It was a diagnostic report, intended for use by developers of the feature, that gave people the impression the extension was listening to the microphone all the time. Below is a screen shot of this diagnostic report (click for full width). You can see it on your own copy of Chrome by typing chrome://voicesearch into the URL bar; details will probably differ a little (especially if you’re not using a Mac).
Google’s first mistake was not having anyone check this over for what it sounds like it means to someone who isn’t familiar with the code. It is very well known that when faced with a display like this, people who aren’t familiar with the code will pick out whatever bits they think they understand and ignore everything else, even if that means they completely misunderstand it.  In this case, people see Microphone: Yes and Audio Capture Allowed: Yes and maybe also Extension State: ENABLED and assume that this means the extension is actively listening right now. (What the developers know it means is this computer has a microphone, the extension could listen to it if it had been activated, and it’s connected itself to the checkbox in the preferences so it can be activated. And it’s hard for them to realize that anyone could think it would mean something else.)
They didn’t have anyone check it because they thought, well, who’s going to look at this who isn’t a developer? Thing is, it only takes one person to look at it, decide it looks hinky, mention it online, and now you have a media circus on your hands. Obscurity is no excuse for not doing a UX review.
Now, mistake number two becomes evident when you consider what this screen ought to say in order not to scare people who haven’t turned the feature on (and maybe this is the first they’ve heard of it even): something like
Voice Search is inactive.
(A couple of sentences about what Voice Search is and why you might want it.) To activate Voice Search, go to the preferences screen and check the box.
It would also be okay to have a duplicate checkbox right there on this screen, and to have all the same debugging information show up after you check the box. But wait—how do developers diagnose problems with downloading the extension, which happens before the box has been checked? And that’s mistake number two. The extension should not be downloaded until the box is checked. I am not aware of any technical reason why that couldn’t have been the way it worked in the first place, and it would go a long way to reassure people that this closed-source extension can’t listen to them unless they want it to. Note that even if the extension were open source it might still be a live question whether it does anything hinky. There’s an excellent chance that it’s a generic machine recognition algorithm that’s been trained to detect OK Google, which training appears in the code as a big lump of meaningless numbers—and there’s no way to know whether those numbers train it to detect anything besidesOK Google. Maybe if you start talking about bombs the computer just quietly starts recording…
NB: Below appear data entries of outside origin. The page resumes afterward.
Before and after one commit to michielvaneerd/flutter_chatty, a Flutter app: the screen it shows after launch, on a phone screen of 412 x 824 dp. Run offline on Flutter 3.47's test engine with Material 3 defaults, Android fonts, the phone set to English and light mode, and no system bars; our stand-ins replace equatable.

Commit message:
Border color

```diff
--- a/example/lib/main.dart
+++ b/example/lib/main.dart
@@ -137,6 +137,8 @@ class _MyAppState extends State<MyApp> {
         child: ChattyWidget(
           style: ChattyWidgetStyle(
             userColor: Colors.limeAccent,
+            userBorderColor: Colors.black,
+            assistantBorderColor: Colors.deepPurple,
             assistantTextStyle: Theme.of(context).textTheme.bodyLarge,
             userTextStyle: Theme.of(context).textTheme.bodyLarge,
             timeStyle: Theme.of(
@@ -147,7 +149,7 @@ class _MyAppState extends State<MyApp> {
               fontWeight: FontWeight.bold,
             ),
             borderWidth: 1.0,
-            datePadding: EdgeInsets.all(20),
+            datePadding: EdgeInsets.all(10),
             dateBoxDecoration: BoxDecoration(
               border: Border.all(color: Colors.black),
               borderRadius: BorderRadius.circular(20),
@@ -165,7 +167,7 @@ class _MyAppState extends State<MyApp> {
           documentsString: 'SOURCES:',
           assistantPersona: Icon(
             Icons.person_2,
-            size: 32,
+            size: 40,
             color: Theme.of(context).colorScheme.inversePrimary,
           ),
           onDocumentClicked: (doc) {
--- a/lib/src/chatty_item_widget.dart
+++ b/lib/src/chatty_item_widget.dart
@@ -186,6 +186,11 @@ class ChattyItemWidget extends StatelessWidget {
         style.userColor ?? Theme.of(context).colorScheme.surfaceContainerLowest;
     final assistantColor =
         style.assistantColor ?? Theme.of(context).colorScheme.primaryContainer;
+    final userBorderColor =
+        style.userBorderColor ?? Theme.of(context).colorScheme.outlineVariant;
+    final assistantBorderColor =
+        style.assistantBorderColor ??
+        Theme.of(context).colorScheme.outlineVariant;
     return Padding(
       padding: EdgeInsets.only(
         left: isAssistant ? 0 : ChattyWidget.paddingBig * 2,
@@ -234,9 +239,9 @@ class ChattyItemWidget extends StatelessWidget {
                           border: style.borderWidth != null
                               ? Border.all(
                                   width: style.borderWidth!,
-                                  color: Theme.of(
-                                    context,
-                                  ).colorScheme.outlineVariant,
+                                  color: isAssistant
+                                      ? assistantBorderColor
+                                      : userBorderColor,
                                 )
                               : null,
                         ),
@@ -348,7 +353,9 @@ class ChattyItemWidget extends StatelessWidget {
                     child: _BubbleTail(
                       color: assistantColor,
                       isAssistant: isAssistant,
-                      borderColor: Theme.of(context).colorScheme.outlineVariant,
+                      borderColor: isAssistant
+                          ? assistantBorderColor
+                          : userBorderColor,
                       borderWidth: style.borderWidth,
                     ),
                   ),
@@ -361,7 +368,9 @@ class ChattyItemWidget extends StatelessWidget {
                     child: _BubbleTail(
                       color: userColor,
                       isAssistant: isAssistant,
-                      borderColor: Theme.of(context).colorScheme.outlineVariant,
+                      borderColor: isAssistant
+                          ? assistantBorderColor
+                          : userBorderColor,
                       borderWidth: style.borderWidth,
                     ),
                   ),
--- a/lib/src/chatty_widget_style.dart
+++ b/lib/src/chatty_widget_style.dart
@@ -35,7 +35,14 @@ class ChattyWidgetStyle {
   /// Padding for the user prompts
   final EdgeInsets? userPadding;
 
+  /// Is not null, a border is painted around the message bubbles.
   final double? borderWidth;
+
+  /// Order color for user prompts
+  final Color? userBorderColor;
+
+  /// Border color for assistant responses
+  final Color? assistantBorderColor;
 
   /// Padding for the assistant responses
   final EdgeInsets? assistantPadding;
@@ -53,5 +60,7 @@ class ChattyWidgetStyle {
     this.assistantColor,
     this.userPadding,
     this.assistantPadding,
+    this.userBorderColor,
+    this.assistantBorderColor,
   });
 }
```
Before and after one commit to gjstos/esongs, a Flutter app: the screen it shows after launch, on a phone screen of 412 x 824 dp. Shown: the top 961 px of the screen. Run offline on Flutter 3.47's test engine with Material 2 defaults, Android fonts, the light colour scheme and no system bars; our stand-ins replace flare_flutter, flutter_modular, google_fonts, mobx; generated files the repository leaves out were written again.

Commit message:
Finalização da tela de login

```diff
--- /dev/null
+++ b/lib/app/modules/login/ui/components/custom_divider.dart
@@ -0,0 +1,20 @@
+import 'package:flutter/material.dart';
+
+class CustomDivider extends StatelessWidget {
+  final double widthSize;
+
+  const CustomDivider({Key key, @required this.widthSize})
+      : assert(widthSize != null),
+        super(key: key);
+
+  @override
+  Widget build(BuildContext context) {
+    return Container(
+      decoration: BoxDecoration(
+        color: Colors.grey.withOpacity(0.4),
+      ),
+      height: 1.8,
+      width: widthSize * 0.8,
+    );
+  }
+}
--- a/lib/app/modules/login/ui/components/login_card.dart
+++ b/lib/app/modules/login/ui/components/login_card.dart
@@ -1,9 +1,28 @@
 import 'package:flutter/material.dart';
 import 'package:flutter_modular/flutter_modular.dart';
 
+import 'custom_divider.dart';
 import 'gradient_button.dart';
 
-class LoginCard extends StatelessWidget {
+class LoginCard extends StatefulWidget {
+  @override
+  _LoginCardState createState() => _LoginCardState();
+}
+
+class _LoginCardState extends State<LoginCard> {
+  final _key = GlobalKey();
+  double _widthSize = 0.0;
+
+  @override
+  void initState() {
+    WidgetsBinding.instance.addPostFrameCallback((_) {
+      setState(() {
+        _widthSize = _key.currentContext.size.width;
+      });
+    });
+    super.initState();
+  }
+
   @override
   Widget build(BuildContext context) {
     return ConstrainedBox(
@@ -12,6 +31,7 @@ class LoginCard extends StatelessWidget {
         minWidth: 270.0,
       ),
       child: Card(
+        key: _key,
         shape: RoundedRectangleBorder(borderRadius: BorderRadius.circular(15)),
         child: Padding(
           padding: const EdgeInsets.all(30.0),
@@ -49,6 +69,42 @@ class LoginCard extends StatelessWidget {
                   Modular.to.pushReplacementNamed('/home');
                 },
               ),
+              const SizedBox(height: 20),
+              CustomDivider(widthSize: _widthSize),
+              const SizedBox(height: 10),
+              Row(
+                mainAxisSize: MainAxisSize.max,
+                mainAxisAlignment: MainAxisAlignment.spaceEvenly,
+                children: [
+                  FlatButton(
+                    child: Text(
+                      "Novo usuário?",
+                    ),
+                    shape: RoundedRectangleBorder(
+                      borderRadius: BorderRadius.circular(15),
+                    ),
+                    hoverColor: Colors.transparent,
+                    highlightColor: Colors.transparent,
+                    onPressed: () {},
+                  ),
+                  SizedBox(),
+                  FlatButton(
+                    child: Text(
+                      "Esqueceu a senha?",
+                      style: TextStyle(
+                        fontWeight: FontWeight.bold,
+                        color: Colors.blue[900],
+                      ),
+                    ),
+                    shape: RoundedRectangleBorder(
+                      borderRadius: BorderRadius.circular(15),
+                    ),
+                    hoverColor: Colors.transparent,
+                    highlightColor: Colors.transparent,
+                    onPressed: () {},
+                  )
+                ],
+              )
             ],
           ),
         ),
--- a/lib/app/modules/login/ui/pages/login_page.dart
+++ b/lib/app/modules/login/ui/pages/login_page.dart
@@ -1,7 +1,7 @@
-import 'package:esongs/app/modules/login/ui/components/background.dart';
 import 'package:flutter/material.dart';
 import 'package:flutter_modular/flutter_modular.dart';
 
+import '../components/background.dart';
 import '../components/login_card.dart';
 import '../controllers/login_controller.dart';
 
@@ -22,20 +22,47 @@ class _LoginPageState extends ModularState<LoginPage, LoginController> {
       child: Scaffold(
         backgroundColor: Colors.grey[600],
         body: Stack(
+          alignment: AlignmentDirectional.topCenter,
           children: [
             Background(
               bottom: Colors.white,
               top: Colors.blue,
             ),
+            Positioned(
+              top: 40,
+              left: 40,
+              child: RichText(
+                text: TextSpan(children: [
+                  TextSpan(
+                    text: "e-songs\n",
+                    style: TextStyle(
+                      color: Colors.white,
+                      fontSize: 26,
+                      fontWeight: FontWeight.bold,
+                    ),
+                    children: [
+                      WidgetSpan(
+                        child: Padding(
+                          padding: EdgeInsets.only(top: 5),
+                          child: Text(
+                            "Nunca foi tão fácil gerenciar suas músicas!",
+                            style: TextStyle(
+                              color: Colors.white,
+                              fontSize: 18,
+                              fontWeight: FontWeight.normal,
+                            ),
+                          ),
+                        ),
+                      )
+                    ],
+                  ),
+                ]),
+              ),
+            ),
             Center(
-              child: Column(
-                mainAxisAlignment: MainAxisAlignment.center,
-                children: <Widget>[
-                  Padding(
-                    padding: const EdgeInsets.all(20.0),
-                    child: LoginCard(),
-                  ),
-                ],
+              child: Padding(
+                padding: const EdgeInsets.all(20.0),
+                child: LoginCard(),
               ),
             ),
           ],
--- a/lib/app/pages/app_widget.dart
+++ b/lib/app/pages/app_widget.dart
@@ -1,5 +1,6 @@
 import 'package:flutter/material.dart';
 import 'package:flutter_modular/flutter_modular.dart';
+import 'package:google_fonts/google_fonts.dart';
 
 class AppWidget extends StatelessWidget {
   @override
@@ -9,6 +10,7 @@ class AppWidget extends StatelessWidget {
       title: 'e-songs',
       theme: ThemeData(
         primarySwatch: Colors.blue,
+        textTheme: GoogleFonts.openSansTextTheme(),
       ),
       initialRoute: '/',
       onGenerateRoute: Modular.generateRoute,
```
Mistake number three, finally, is something they got half-right. This is not a core browser feature. Indeed, it’s hard for me to imagine any situation where I would want this feature on a desktop computer. Hands-free operation of a mobile device, sure, but if my hands are already on a keyboard, that’s faster and less bothersome for other people in the room. So, Google implemented this frill as a browser extension—but then they didn’t expose that in the user interface. It should be an extension, and it should be visible as such. Then it needn’t take up space in the core preferences screen, even. If people want it they can get it from the Chrome extension repository like any other extension. And that would give Google valuable data on how many people actually use this feature and whether it’s worth continuing to develop.